[TASK BRIEF] Note how many lines of the material that follows include the string "item", and state only that number.

[DATASET RECORDS]
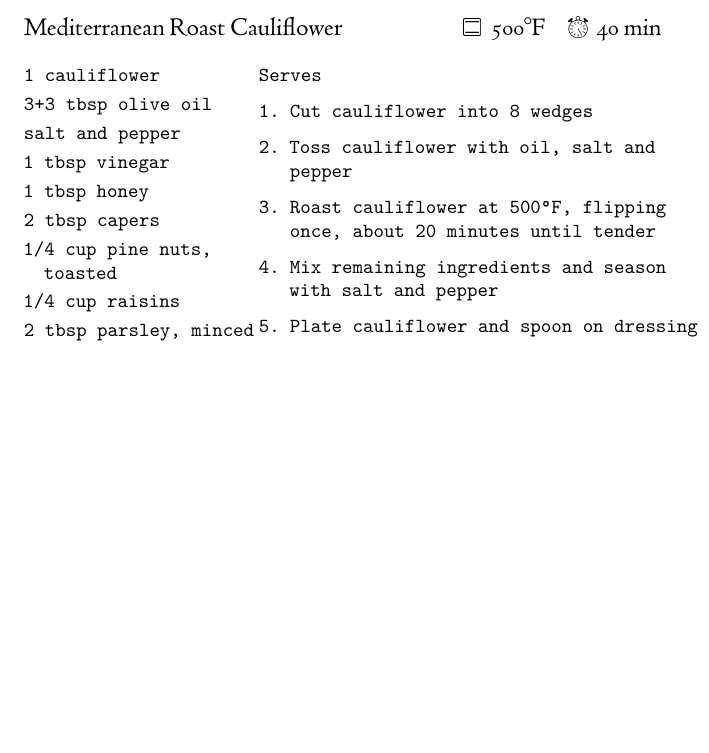
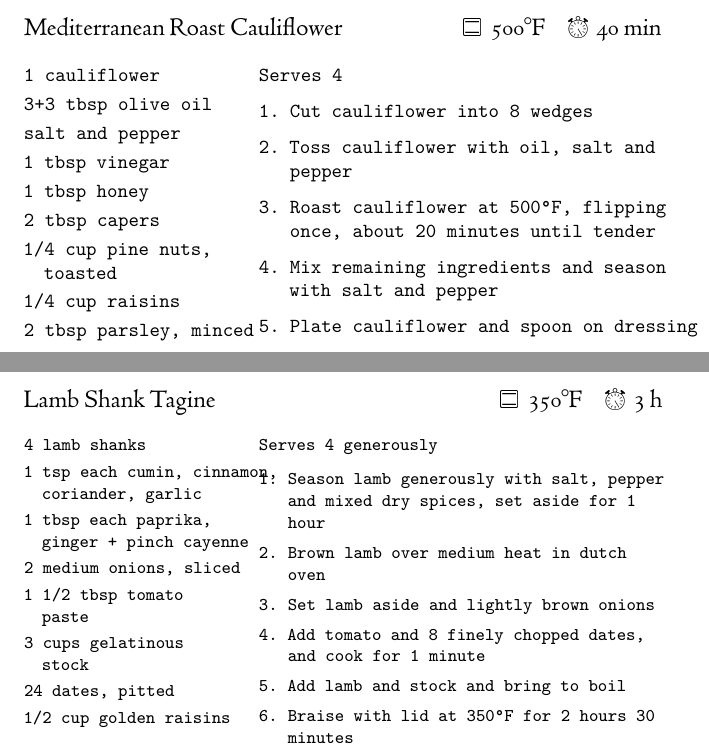
Before and after one commit to OlliSaarikivi/recipecards, a LaTeX document (main.tex): part of page 79 of 79 before the commit and two parts of pages 79 and 80 of 81 after it, the two joined at a grey line, cut so that both start at the same text, the shorter picture padded with empty space. Compiled offline with XeLaTeX.

Commit message:
Fix and lamb tagine

```diff
--- a/main.tex
+++ b/main.tex
@@ -1362,7 +1362,7 @@ salt and pepper
 2 tbsp parsley, minced
 \end{ingredients}
 \nextcolumn
-Serves
+Serves 4
 \begin{steps}
     \item Cut cauliflower into 8 wedges
     \item Toss cauliflower with oil, salt and pepper
@@ -1371,6 +1371,33 @@ Serves
     \item Plate cauliflower and spoon on dressing
 \end{steps}
 \end{recipe}
+
+\begin{denserecipe}{Lamb Shank Tagine}{\preheat{\fahrenheit{350}}\totaltime{3 h}}
+\begin{ingredients}
+4 lamb shanks
+1 tsp each cumin, cinnamon, coriander, garlic
+1 tbsp each paprika, \mbox{ginger} + pinch cayenne
+2 medium onions, sliced
+1 1/2 tbsp tomato paste
+3 cups gelatinous stock
+24 dates, pitted
+1/2 cup golden raisins
+1/2 cup pomegranate
+cilantro
+\end{ingredients}
+\nextcolumn
+Serves 4 generously
+\begin{steps}
+    \item Season lamb generously with salt, pepper and mixed dry spices, set aside for 1 hour
+    \item Brown lamb over medium heat in dutch oven
+    \item Set lamb aside and lightly brown onions
+    \item Add tomato and 8 finely chopped dates, and cook for 1 minute
+    \item Add lamb and stock and bring to boil
+    \item Braise with lid at \fahrenheit{350} for 2 hours 30 minutes
+    \item Remove lamb, skim fat, add dates and raisins
+    \item Reduce slightly, pour over lamb and garnish with pomegranate and cilantro
+\end{steps}
+\end{denserecipe}
 
 % ===========================
 % === New recipe template ===
```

[PROBLEM SOLUTION] 11